I almost screamed when I discovered those exquiisite antique glasses,

Cups, saucers and more!
Who could have believed there was a cultured man behind that artisan?
I know I will come for more than one reason!
No wonder customers kept streaming in!

Mr. Kawauchi make the dorayaki. His smiling wife packs them carefully and individually in cellophane paper printed with”Dorayaki”, the shop name and all ingredients used!

Out of the package.
They are big and sell for only 100 yen/1.10 US $.
Mr. Kawauchi was selling them only 42 yen when he opened his shop 22 year ago!

After a big bite.
The hot cake is unbelievely light and soft. The taste is certainly heads, shoulders and torso above anything sold at higher prices in department stores!

Where next?

Bread + Butter, Comestilblog, Greedy Girl, Bouchon For 2, Zoy Zhang, Hungry Neko, Mangantayon, Elinluv Tidbit Corner, Maison de Christina, Chrys Niles, Lexi, Culinary Musings, Eats and Everything, Bite Me New England, Heather Sweet, Warren Bobrow, 5 Star Foodie, Frank Fariello, Oyster Culture, Ramendo, Alchemist Chef, Ochikeron, Mrs. Lavendula, The Gipsy Chef, Spirited Miu Flavor, Wheeling Gourmet, Chef de Plunge, Sushi Nomads, Island Vittles, The French Market Maven, Tokyo Through The Drinking Glas, Palate To Pen, Tokyo Foodcast, Good Beer & Country Boys, Tokyo Terrace, Think Twice, Jefferson’s Table

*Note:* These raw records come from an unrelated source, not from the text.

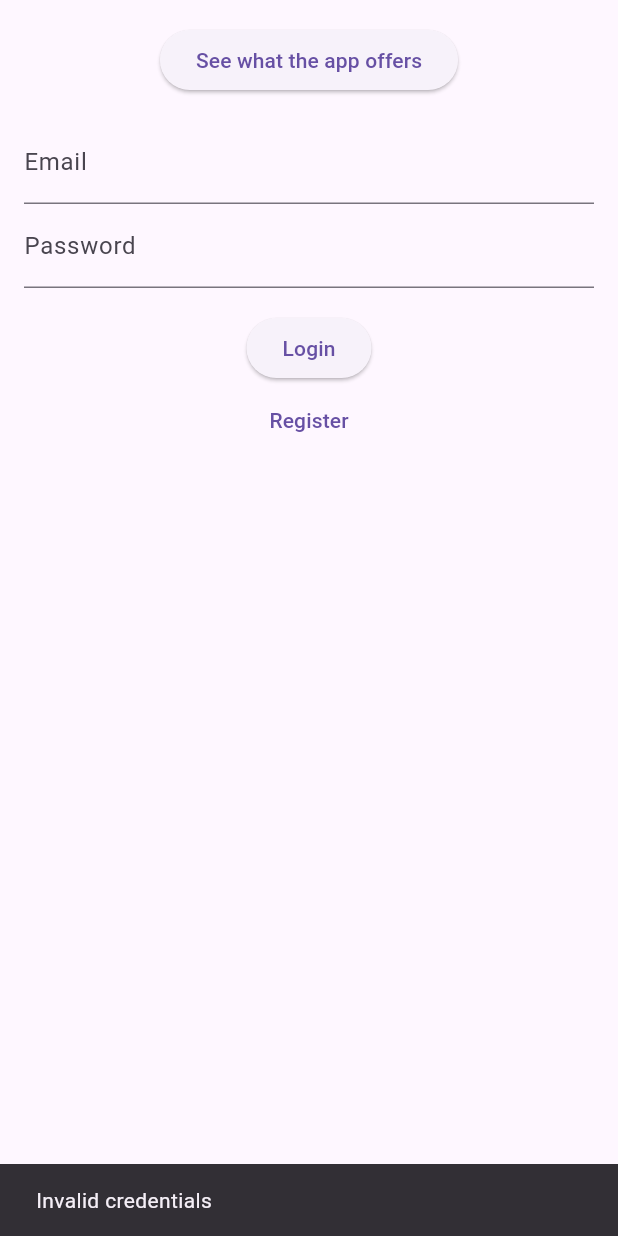
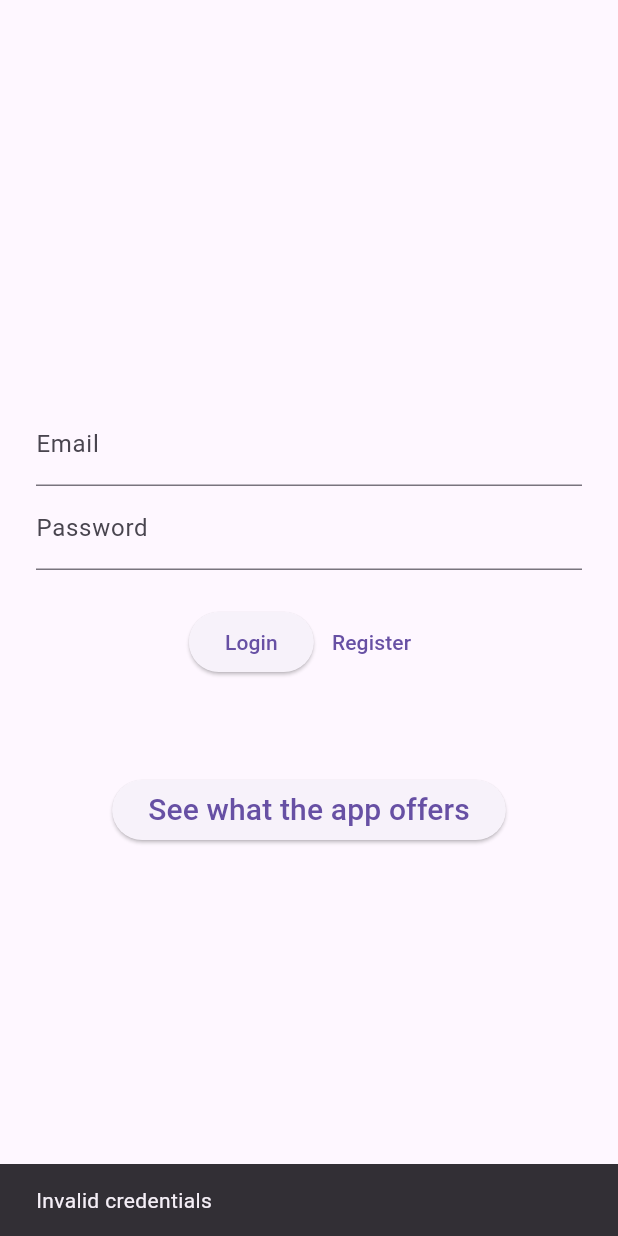
Before and after one commit to sk4ndal-commits/habitlyy, a Flutter app: the screen it shows after launch, after a tap on "Login", on a phone screen of 412 x 824 dp. Run offline on Flutter 3.47's test engine with Material 3 defaults, Android fonts, the light colour scheme and no system bars; our stand-ins replace get_it, shared_preferences, smooth_page_indicator, sqflite, syncfusion_flutter_charts; accounts and stored records are empty.

Commit message:
Refactor naming, habits logic, and login view layout adjustments

```diff
--- a/lib/database/db_config.dart
+++ b/lib/database/database_config.dart
@@ -1,3 +1,3 @@
-class DBConfig {
+class DatabaseConfig {
   String get DBName => "habitlyy.db";
 }
--- a/lib/database/db_helper.dart
+++ b/lib/database/database_helper.dart
@@ -1,5 +1,5 @@
 import 'dart:async';
-import 'package:habitlyy/database/db_config.dart';
+import 'package:habitlyy/database/database_config.dart';
 import 'package:path/path.dart';
 import 'package:sqflite/sqflite.dart';
 
@@ -19,7 +19,7 @@ class DatabaseHelper {
 
   Future<Database> _initDatabase() async {
     final path = await getDatabasesPath();
-    final dbPath = join(path, DBConfig().DBName);
+    final dbPath = join(path, DatabaseConfig().DBName);
 
     return await openDatabase(
       dbPath,
--- a/lib/service_locator.dart
+++ b/lib/service_locator.dart
@@ -1,5 +1,5 @@
 import 'package:get_it/get_it.dart';
-import 'package:habitlyy/database/db_helper.dart';
+import 'package:habitlyy/database/database_helper.dart';
 import 'package:habitlyy/repositories/habits/habits_db_repository.dart';
 import 'package:habitlyy/repositories/habits/habits_repository.dart';
 import 'package:habitlyy/repositories/profile/iuser_repository.dart';
--- a/lib/views/login/login_view.dart
+++ b/lib/views/login/login_view.dart
@@ -12,19 +12,18 @@ class LoginView extends StatelessWidget {
   @override
   Widget build(BuildContext context) {
     return Scaffold(
-      body: Padding(
+      body: Center(
+        // Wrap with Center widget
+        child: Padding(
           padding: const EdgeInsets.all(16.0),
           child: Column(
+            mainAxisSize: MainAxisSize.min,
+            // Ensures the Column takes minimum space
             children: [
-            ElevatedButton(
-              onPressed: () {
-                Navigator.of(context).pushNamed('/showcase');
-              },
-              child: Text(
-                'See what the app offers',
-              ),
-            ),
-            SizedBox(height: 16.0),
+              Padding(
+                padding: EdgeInsets.all(8),
+                child: Column(
+                  children: [
                     TextField(
                       controller: emailController,
                       decoration: InputDecoration(labelText: 'Email'),
@@ -34,17 +33,24 @@ class LoginView extends StatelessWidget {
                       decoration: InputDecoration(labelText: 'Password'),
                       obscureText: true,
                     ),
+                  ],
+                ),
+              ),
               SizedBox(height: 16.0),
+              Row(
+                mainAxisAlignment: MainAxisAlignment.center,
+                children: [
                   ElevatedButton(
                     onPressed: () async {
                       final email = emailController.text;
                       final password = passwordController.text;
                       final userService = getIt<IUserService>();
-                final user = await userService.loginAsync(email, password);
+                      final user =
+                          await userService.loginAsync(email, password);
                       if (user != null) {
                         final habitsProvider =
                             Provider.of<HabitsProvider>(context, listen: false);
-                  await habitsProvider.initializeHabitsAsync(user.id);
+                        await habitsProvider.initializeHabitsAsync();
 
                         Navigator.of(context).pushReplacementNamed('/home');
                       } else {
@@ -63,6 +69,21 @@ class LoginView extends StatelessWidget {
                   ),
                 ],
               ),
+              SizedBox(height: 64.0),
+              ElevatedButton(
+                onPressed: () {
+                  Navigator.of(context).pushNamed('/showcase');
+                },
+                child: Text(
+                  'See what the app offers',
+                  style: TextStyle(
+                    fontSize: 20,
+                  ),
+                ),
+              ),
+            ],
+          ),
+        ),
       ),
     );
   }
```
Also changed, not shown: lib/providers/habit_provider.dart (+54 -23 lines). Lines whose indentation alone changed are shown as unchanged.
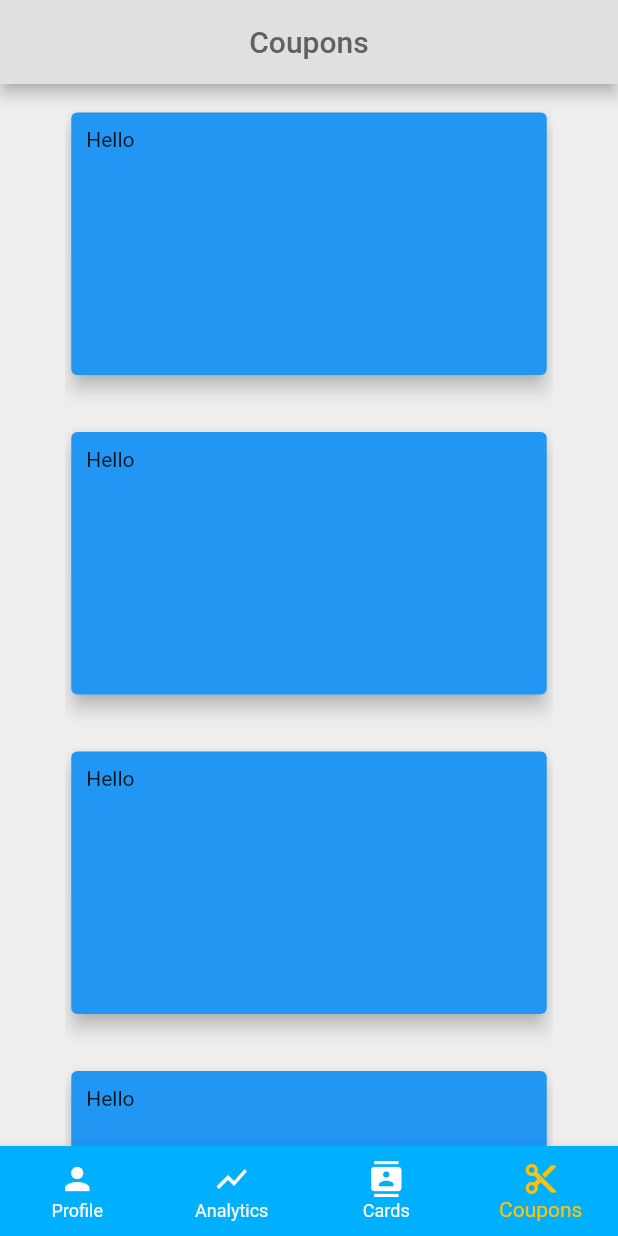
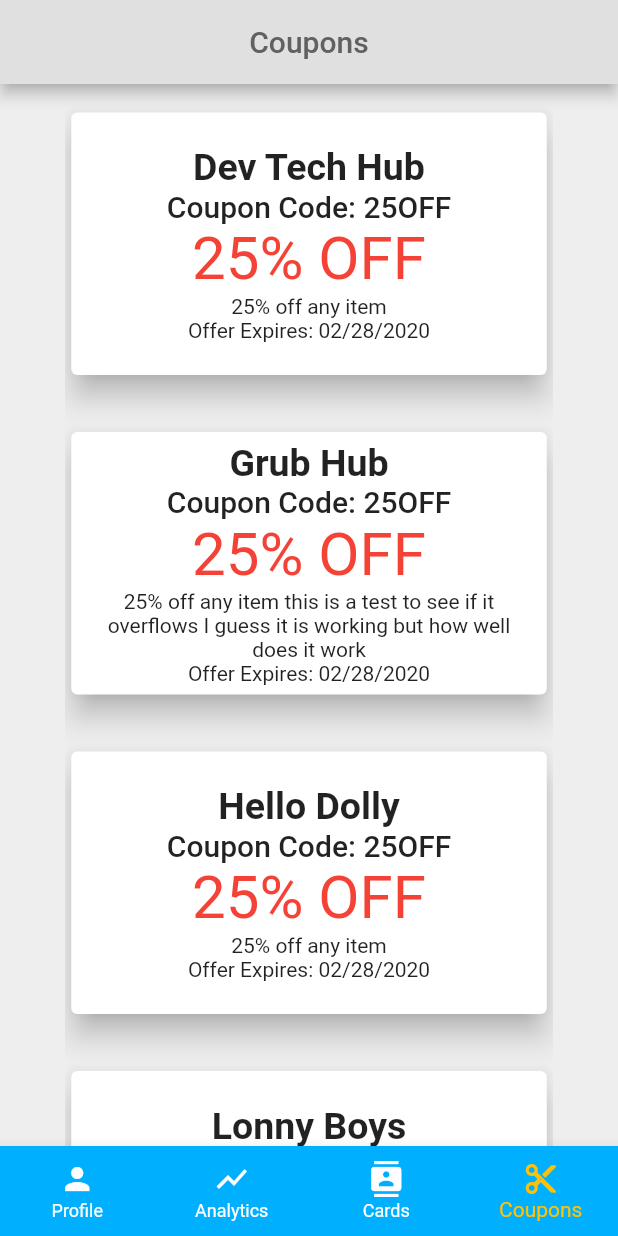
Before and after one commit to stemcreations/contact-card, a Flutter app: the screen it shows after launch, swiped to page 4, on a phone screen of 412 x 824 dp. Run offline on Flutter 3.47's test engine with Material 2 defaults, Android fonts, the phone set to English and light mode, and no system bars; our stand-ins replace fl_chart; network calls fail.

Commit message:
Coupon Card Style

```diff
--- a/lib/constants.dart
+++ b/lib/constants.dart
@@ -4,3 +4,14 @@ const kAppThemeColor = Color(0xFF00B0FF);
 const kAlternateAppBarColor = Color(0xFFE0E0E0);
 const kScaffoldBackgroundColor = Color(0xFFEEEEEE);
 const kAppBarTextColor = Color(0xFF616161);
+
+const kCouponCodeStyle = TextStyle(
+  fontSize: 20,
+  fontWeight: FontWeight.w500,
+);
+
+const kCouponOfferStyle = TextStyle(
+  fontSize: 40,
+  color: Colors.red,
+
+);
--- a/lib/controllers/coupon_card.dart
+++ b/lib/controllers/coupon_card.dart
@@ -1,22 +1,65 @@
+import 'package:contact_card/constants.dart';
 import 'package:flutter/material.dart';
 
 class CouponCard extends StatelessWidget {
+  CouponCard({this.companyName, this.couponCode, this.couponOffer, this.expirationDate, this.offerDetails});
 
+  final String couponCode;
+  final String couponOffer;
+  final String offerDetails;
+  final String expirationDate;
+  final String companyName;
 
   @override
   Widget build(BuildContext context) {
     return Padding(
       padding: const EdgeInsets.only(top: 15, bottom: 15),
       child: Card(
-        color: Colors.blue,
-        elevation: 5,
+        color: Colors.white,
+        elevation: 8,
         shape: RoundedRectangleBorder(borderRadius: BorderRadius.circular(4.0)),
         child: SizedBox(
           height: 175,
           child: Padding(
-            padding: const EdgeInsets.all(10.0),
+            padding: const EdgeInsets.only(top: 5.0, left: 10.0, right: 10.0, bottom: 5.0),
             child: Container(
-              child: Text('Hello'),
+              child: Column(
+                mainAxisAlignment: MainAxisAlignment.center,
+                children: <Widget>[
+                  Text(
+                    companyName,
+                    style: TextStyle(
+                      fontSize: 25,
+                      fontWeight: FontWeight.w700,
+                    ),
+                  ),
+                  Row(
+                    mainAxisAlignment: MainAxisAlignment.center,
+                    children: <Widget>[
+                      Text(
+                        'Coupon Code: ',
+                        style: kCouponCodeStyle
+                      ),
+                      Text(couponCode, style: kCouponCodeStyle,),
+                    ],
+                  ),
+
+                  Row(
+                    mainAxisAlignment: MainAxisAlignment.center,
+                    children: <Widget>[
+                      Text(couponOffer, style: kCouponOfferStyle, textAlign: TextAlign.center,),
+                    ],
+                  ),
+                  Text(offerDetails, textAlign: TextAlign.center,),
+                  Row(
+                    mainAxisAlignment: MainAxisAlignment.center,
+                    children: <Widget>[
+                      Text('Offer Expires: '),
+                      Text(expirationDate),
+                    ],
+                  ),
+                ],
+              ),
             ),
           ),
         ),
--- a/lib/screens/coupons_screen.dart
+++ b/lib/screens/coupons_screen.dart
@@ -10,10 +10,32 @@ class CouponsScreen extends StatefulWidget {
 class _CouponsScreenState extends State<CouponsScreen> {
 
   List<Widget> contactCoupons = [
-    CouponCard(),
-    CouponCard(),
-    CouponCard(),
-    CouponCard(),
+    CouponCard(
+      companyName: 'Dev Tech Hub',
+      couponCode: '25OFF',
+      couponOffer: '25% OFF',
+      offerDetails: '25% off any item',
+      expirationDate: '02/28/2020',
+    ),
+    CouponCard(
+      companyName: 'Grub Hub',
+      couponCode: '25OFF',
+      couponOffer: '25% OFF',
+      offerDetails: '25% off any item this is a test to see if it overflows I guess it is working but how well does it work',
+      expirationDate: '02/28/2020',
+    ),
+    CouponCard(
+      companyName: 'Hello Dolly',
+      couponCode: '25OFF',
+      couponOffer: '25% OFF',
+      offerDetails: '25% off any item',
+      expirationDate: '02/28/2020',),
+    CouponCard(
+      companyName: 'Lonny Boys',
+      couponCode: '25OFF',
+      couponOffer: '25% OFF',
+      offerDetails: '25% off any item',
+      expirationDate: '02/28/2020',),
   ];
 
   @override
```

Please check the new postings at:
sake, shochu and sushi,

8 thoughts on “Gastronomic Cycling in Shizuoka (2)”

  1. Great pictures. I lived in Japan for four years (1979-1984) and love seeing pictures that remind me of those great years. I had been traveling in the Philippines for nearly a year before coming to Japan and came with camping equipment, including a machete. It was taken by customs when we entered the country (“swords” were not allowed). I noticed that your post about the knives and swords place said, “Although the shop sells all kinds of old sabres and knives, the police notice states you are allowed to carry knives with blades over 5 cm long!” I think you mean to say that you are NOT allowed to carry knives … don’t you? … Wish I was there again.


Leave a Reply

Fill in your details below or click an icon to log in: Logo

You are commenting using your account. Log Out /  Change )

Twitter picture

You are commenting using your Twitter account. Log Out /  Change )

Facebook photo

You are commenting using your Facebook account. Log Out /  Change )

Connecting to %s